§ Exercise objective
Copy every record that follows, word for word.

(Data records)
►

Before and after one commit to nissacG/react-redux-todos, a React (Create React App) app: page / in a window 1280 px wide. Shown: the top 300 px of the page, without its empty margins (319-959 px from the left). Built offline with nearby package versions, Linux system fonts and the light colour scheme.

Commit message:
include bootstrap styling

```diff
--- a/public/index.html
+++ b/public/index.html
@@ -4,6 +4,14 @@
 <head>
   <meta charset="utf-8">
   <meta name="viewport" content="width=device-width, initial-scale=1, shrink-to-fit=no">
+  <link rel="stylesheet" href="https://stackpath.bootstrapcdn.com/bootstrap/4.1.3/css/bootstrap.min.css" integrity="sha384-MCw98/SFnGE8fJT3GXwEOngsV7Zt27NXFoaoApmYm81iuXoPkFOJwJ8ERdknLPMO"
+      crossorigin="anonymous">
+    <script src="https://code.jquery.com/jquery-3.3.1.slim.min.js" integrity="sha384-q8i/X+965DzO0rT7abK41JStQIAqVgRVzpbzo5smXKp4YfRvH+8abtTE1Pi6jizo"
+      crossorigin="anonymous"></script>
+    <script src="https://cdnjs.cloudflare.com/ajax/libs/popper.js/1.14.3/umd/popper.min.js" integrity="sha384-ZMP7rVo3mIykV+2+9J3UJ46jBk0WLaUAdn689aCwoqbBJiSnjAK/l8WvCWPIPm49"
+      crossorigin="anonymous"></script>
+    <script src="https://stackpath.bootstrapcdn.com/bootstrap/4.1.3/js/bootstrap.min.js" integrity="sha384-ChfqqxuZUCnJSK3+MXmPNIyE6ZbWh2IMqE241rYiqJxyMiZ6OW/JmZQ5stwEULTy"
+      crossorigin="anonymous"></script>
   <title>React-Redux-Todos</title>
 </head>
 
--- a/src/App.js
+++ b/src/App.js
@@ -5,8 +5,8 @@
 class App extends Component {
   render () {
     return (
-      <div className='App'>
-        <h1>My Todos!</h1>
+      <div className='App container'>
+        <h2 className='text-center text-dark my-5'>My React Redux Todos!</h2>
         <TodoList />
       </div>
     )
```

◄

§ Output of the task
Before and after one commit to nissacG/react-redux-todos, a React (Create React App) app: page / in a window 1280 px wide. Shown: the top 300 px of the page, without its empty margins (319-959 px from the left). Built offline with nearby package versions, Linux system fonts and the light colour scheme.

Commit message:
include bootstrap styling

```diff
--- a/public/index.html
+++ b/public/index.html
@@ -4,6 +4,14 @@
 <head>
   <meta charset="utf-8">
   <meta name="viewport" content="width=device-width, initial-scale=1, shrink-to-fit=no">
+  <link rel="stylesheet" href="https://stackpath.bootstrapcdn.com/bootstrap/4.1.3/css/bootstrap.min.css" integrity="sha384-MCw98/SFnGE8fJT3GXwEOngsV7Zt27NXFoaoApmYm81iuXoPkFOJwJ8ERdknLPMO"
+      crossorigin="anonymous">
+    <script src="https://code.jquery.com/jquery-3.3.1.slim.min.js" integrity="sha384-q8i/X+965DzO0rT7abK41JStQIAqVgRVzpbzo5smXKp4YfRvH+8abtTE1Pi6jizo"
+      crossorigin="anonymous"></script>
+    <script src="https://cdnjs.cloudflare.com/ajax/libs/popper.js/1.14.3/umd/popper.min.js" integrity="sha384-ZMP7rVo3mIykV+2+9J3UJ46jBk0WLaUAdn689aCwoqbBJiSnjAK/l8WvCWPIPm49"
+      crossorigin="anonymous"></script>
+    <script src="https://stackpath.bootstrapcdn.com/bootstrap/4.1.3/js/bootstrap.min.js" integrity="sha384-ChfqqxuZUCnJSK3+MXmPNIyE6ZbWh2IMqE241rYiqJxyMiZ6OW/JmZQ5stwEULTy"
+      crossorigin="anonymous"></script>
   <title>React-Redux-Todos</title>
 </head>
 
--- a/src/App.js
+++ b/src/App.js
@@ -5,8 +5,8 @@
 class App extends Component {
   render () {
     return (
-      <div className='App'>
-        <h1>My Todos!</h1>
+      <div className='App container'>
+        <h2 className='text-center text-dark my-5'>My React Redux Todos!</h2>
         <TodoList />
       </div>
     )
```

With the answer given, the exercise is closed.